The external changes to the car are immediately noticeable, it’s been de-bumpered, fitted with extended wheel arches and spoilers, and finished in the correct Super Samuri livery with hand-applied signwriting. The car also has covered headlights, a roll bar, racing seats with harnesses, and an internal fire suppression system.
In its current trim this car is producing 183.1 bhp at 6,300 rpm as tested on the rolling-road at BD Engineering at Newington.
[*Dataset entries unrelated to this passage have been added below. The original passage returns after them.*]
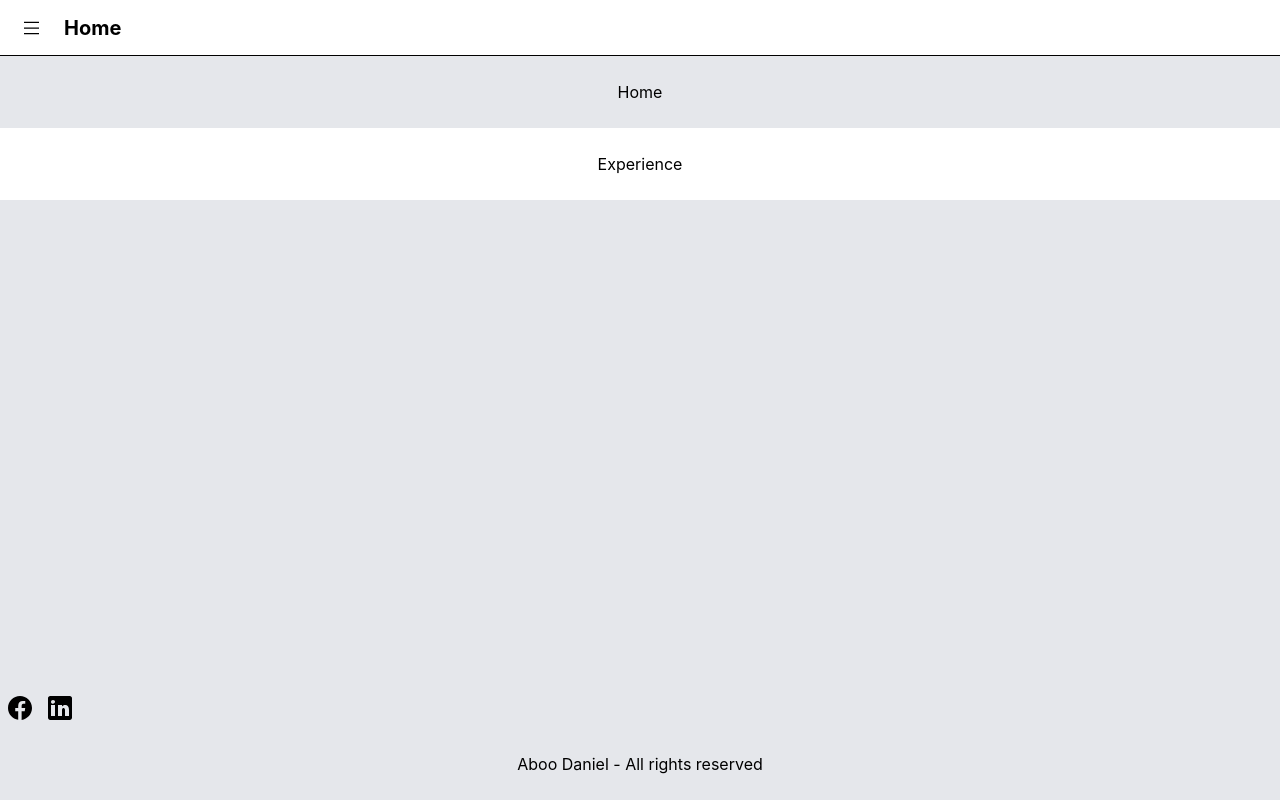
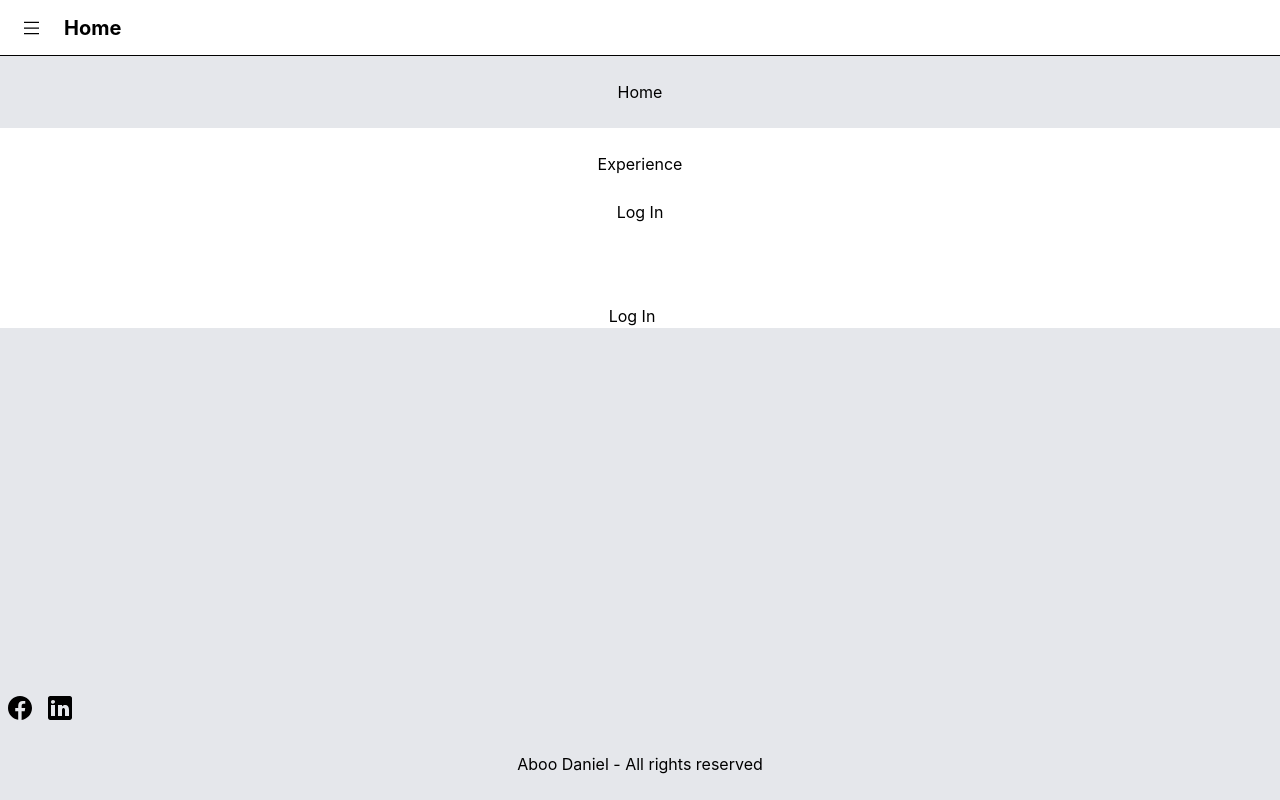
Before and after one commit to Daboo1998/aboodaniel-react-client, a React (Create React App) app: page / in a window 1280 px wide. Built offline with nearby package versions, Linux system fonts and the light colour scheme.

Commit message:
Added AuthContext and developer tools page

```diff
--- a/src/App.tsx
+++ b/src/App.tsx
@@ -1,4 +1,4 @@
-import React from 'react';
+import React, {useState} from 'react';
 import PageNavigator from "./components/pageNavigator/PageNavigator";
 import HomePageLayout from "./components/layouts/HomePageLayout";
 import ExperiencePageLayout from "./components/layouts/ExperiencePageLayout";
@@ -7,8 +7,12 @@ import PageNavigatorBarLink from "./components/atoms/PageNavigatorBarLink";
 import Footer from "./components/molecules/Footer";
 import NotFoundPageLayout from "./components/layouts/NotFoundPageLayout";
 import Spacer from "./components/atoms/Spacer";
+import DevelopmentToolsPageLayout from "./components/layouts/DevelopmentToolsPageLayout";
+import {useAuth} from "./contexts/AuthContext";
 
 function App() {
+    const auth = useAuth();
+
     return (
       <PageNavigator>
           <PageNavigatorBar>
@@ -18,10 +22,17 @@ function App() {
               <PageNavigatorBarLink to="/experience" pageTitle="Experience">
                   Experience
               </PageNavigatorBarLink>
+              {
+                  auth.isDeveloper && <PageNavigatorBarLink to="/developerTools" pageTitle="Developer Tools">
+                      Developer Tools
+                  </PageNavigatorBarLink>
+              }
           </PageNavigatorBar>
 
           <HomePageLayout path="/" />
           <ExperiencePageLayout path="/experience" />
+          {auth.isDeveloper && <DevelopmentToolsPageLayout path="/developerTools" />}
+
           <NotFoundPageLayout />
 
           <Spacer />
--- /dev/null
+++ b/src/components/layouts/DevelopmentToolsPageLayout.tsx
@@ -0,0 +1,15 @@
+import React from "react";
+import PageLayout, {PageLayoutProps} from "./PageLayout";
+
+export interface DevelopmentToolsPageLayoutProps extends PageLayoutProps {}
+
+const DevelopmentToolsPageLayout: React.FC<DevelopmentToolsPageLayoutProps> = ({path}) => {
+
+    return (
+        <PageLayout path={path}>
+            <h1>Development Tools</h1>
+        </PageLayout>
+    );
+};
+
+export default DevelopmentToolsPageLayout;
--- a/src/components/layouts/ExperiencePageLayout.tsx
+++ b/src/components/layouts/ExperiencePageLayout.tsx
@@ -7,7 +7,7 @@ export interface ExperiencePageLayoutProps extends PageLayoutProps {}
 
 const ExperiencePageLayout: React.FC<ExperiencePageLayoutProps> = ({ path }) => {
     return (
-        <PageLayout path={path} className="pt-10">
+        <PageLayout path={path}>
             <h1 className="text-gray-500 font-bold w-full pl-4">My experience</h1>
             <div className=" rounded-md border-black mt-4 mb-4 p-2">
                 {
--- a/src/components/layouts/HomePageLayout.tsx
+++ b/src/components/layouts/HomePageLayout.tsx
@@ -5,7 +5,7 @@ interface HomePageLayoutProps extends PageLayoutProps {}
 
 const HomePageLayout: React.FC<HomePageLayoutProps> = ({ path }) => {
     return (
-        <PageLayout path={path} className="pt-10">
+        <PageLayout path={path}>
             <h1>Welcome to my kingdom!</h1>
         </PageLayout>
     );
--- a/src/components/layouts/NotFoundPageLayout.tsx
+++ b/src/components/layouts/NotFoundPageLayout.tsx
@@ -9,7 +9,7 @@ const NotFoundPageLayout: React.FC = () => {
         return null;
     }
 
-    return (<PageLayout path={currentPath} className="p-6">
+    return (<PageLayout path={currentPath}>
         <div className="text-center text-9xl font-bold text-gray-500 p-4">404</div>
         <h1 className="font-bold">
             Oops! You should not be here!
--- a/src/components/layouts/PageLayout.tsx
+++ b/src/components/layouts/PageLayout.tsx
@@ -13,7 +13,7 @@ const PageLayout: React.FC<PageLayoutProps> = ({ children, path , className, ...
     }
 
     return (
-        <div className={"flex flex-col w-full p-10 bg-white"}  {...props}>
+        <div className={"flex flex-col w-full p-10 bg-white pt-20"}  {...props}>
             <div className={(className ?? "") + " w-full"}>
                 {children}
             </div>
--- a/src/components/molecules/navigator/PageNavigatorBar.tsx
+++ b/src/components/molecules/navigator/PageNavigatorBar.tsx
@@ -2,6 +2,8 @@ import React, {useContext, useState} from "react";
 import { ReactComponent as MenuIcon } from "../../../images/icons/menuIcon.svg";
 import { ReactComponent as CloseIcon } from "../../../images/icons/closeIcon.svg"
 import {PageNavigatorContext} from "../../pageNavigator/PageNavigator";
+import Spacer from "../../atoms/Spacer";
+import {useAuth} from "../../../contexts/AuthContext";
 
 export const PageNavigatorBarContext = React.createContext({
     isHidden: false,
@@ -11,6 +13,17 @@ export const PageNavigatorBarContext = React.createContext({
 const PageNavigatorBar: React.FC = ({children}) => {
     const [isHidden, setIsHidden] = useState(true);
     const { currentTitle } = useContext(PageNavigatorContext);
+
+    const {isDeveloper, login, logout} = useAuth();
+
+    const handleLogin = (e: React.MouseEvent) => {
+        e.preventDefault();
+        if (isDeveloper) {
+            logout();
+        } else {
+            login()
+        }
+    };
 
     return (<PageNavigatorBarContext.Provider value={{isHidden, hide: () => setIsHidden(true)}}>
       <div className={`flex flex-col >md:flex-row ${isHidden ? "" : "border-b"} >md:border-b border-black fixed w-full top-0 bg-white z-10`}>
@@ -26,7 +39,11 @@ const PageNavigatorBar: React.FC = ({children}) => {
               <md:overflow-hidden <md:transition-height <md:duration-500 <md:ease-in-out`
           }>
               {children}
+              <Spacer />
+              <button className="pb-20 >md:hidden" onClick={handleLogin}>{isDeveloper ? "Log Out" : "Log In"}</button>
           </div>
+          <Spacer />
+          <button className="pr-4 <md:hidden" onClick={handleLogin}>{isDeveloper ? "Log Out" : "Log In"}</button>
       </div>
     </PageNavigatorBarContext.Provider>);
 };
--- /dev/null
+++ b/src/contexts/AuthContext.tsx
@@ -0,0 +1,31 @@
+import React, {useContext, useState} from "react";
+
+const AuthContext = React.createContext({
+    isDeveloper: false,
+    login: () => {},
+    logout: () => {}
+});
+
+export const useAuth = () => {
+    return useContext(AuthContext);
+};
+
+export const AuthContextProvider: React.FC = ({children}) => {
+    const [isDeveloper, setIsDeveloper] = useState(false);
+
+    const handleLogin = () => {
+      setIsDeveloper(true)
+    };
+
+    const handleLogout = () => {
+        setIsDeveloper(false);
+    };
+
+    return (
+        <AuthContext.Provider value={{isDeveloper, login: handleLogin, logout: handleLogout}}>
+            {children}
+        </AuthContext.Provider>
+    );
+};
+
+export default AuthContext;
--- a/src/index.tsx
+++ b/src/index.tsx
@@ -3,10 +3,13 @@ import ReactDOM from 'react-dom';
 import './index.css';
 import App from './App';
 import reportWebVitals from './reportWebVitals';
+import {AuthContextProvider} from "./contexts/AuthContext";
 
 ReactDOM.render(
   <React.StrictMode>
-    <App />
+    <AuthContextProvider>
+        <App />
+    </AuthContextProvider>
   </React.StrictMode>,
   document.getElementById('root')
 );
```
It’s showing just 5,821 miles on the odometer and it’s road registered in the United Kingdom.
If you’d like to read more about it or register to bid you can click here to visit the listing on Silverstone Auctions, it’s due to roll across the auction block on Saturday the 27th of March and at the time of writing there’s no price estimate.
Images courtesy of Silverstone Auctions
Articles that Ben has written have been covered on CNN, Popular Mechanics, Smithsonian Magazine, Road & Track Magazine, the official Pinterest blog, the official eBay Motors blog, BuzzFeed, Autoweek Magazine, Wired Magazine, Autoblog, Gear Patrol, Jalopnik, The Verge, and many more.
Silodrome was founded by Ben back in 2010, in the years since the site has grown to become a world leader in the alternative and vintage motoring sector, with well over a million monthly readers from around the world and many hundreds of thousands of followers on social media.